• [EXERCISE DATA]:
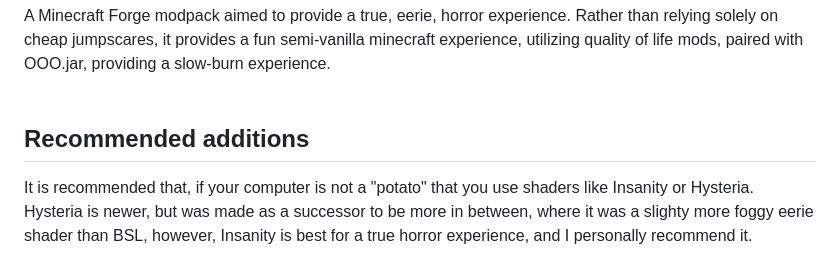
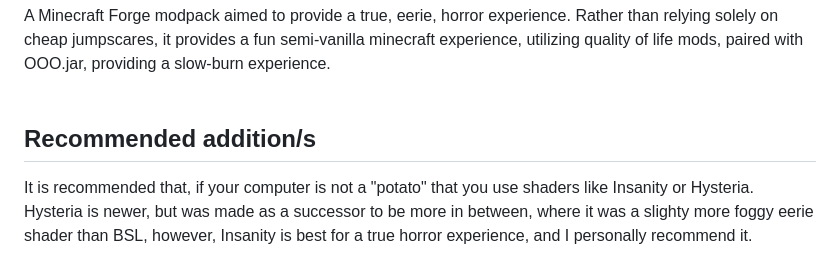
Before and after one commit to AvaCaine/true-horror-modpack-mc, a Markdown page: README.md, the part around one of its changes. Drawn GitHub-style.

Commit message:
Update heading and recommendations in README
Corrected the heading format and improved clarity in recommendations.

```diff
--- a/README.md
+++ b/README.md
@@ -3,5 +3,5 @@ A Minecraft Forge modpack aimed to provide a true, eerie, horror experience. Rat
 <br>
 <br>
 
-## Recommended additions
+## Recommended addition/s
 It is recommended that, if your computer is not a "potato" that you use shaders like Insanity or Hysteria. Hysteria is newer, but was made as a successor to be more in between, where it was a slighty more foggy eerie shader than BSL, however, Insanity is best for a true horror experience, and I personally recommend it.
```
Also changed, not shown: other parts of README.md (+1 -1 lines).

• [EXERCISE OBJECTIVE]: Without including the pictures, reproduce all entries exactly.

• [ANSWER SECTION]:
Before and after one commit to AvaCaine/true-horror-modpack-mc, a Markdown page: README.md, the part around one of its changes. Drawn GitHub-style.

Commit message:
Update heading and recommendations in README
Corrected the heading format and improved clarity in recommendations.

```diff
--- a/README.md
+++ b/README.md
@@ -3,5 +3,5 @@ A Minecraft Forge modpack aimed to provide a true, eerie, horror experience. Rat
 <br>
 <br>
 
-## Recommended additions
+## Recommended addition/s
 It is recommended that, if your computer is not a "potato" that you use shaders like Insanity or Hysteria. Hysteria is newer, but was made as a successor to be more in between, where it was a slighty more foggy eerie shader than BSL, however, Insanity is best for a true horror experience, and I personally recommend it.
```
Also changed, not shown: other parts of README.md (+1 -1 lines).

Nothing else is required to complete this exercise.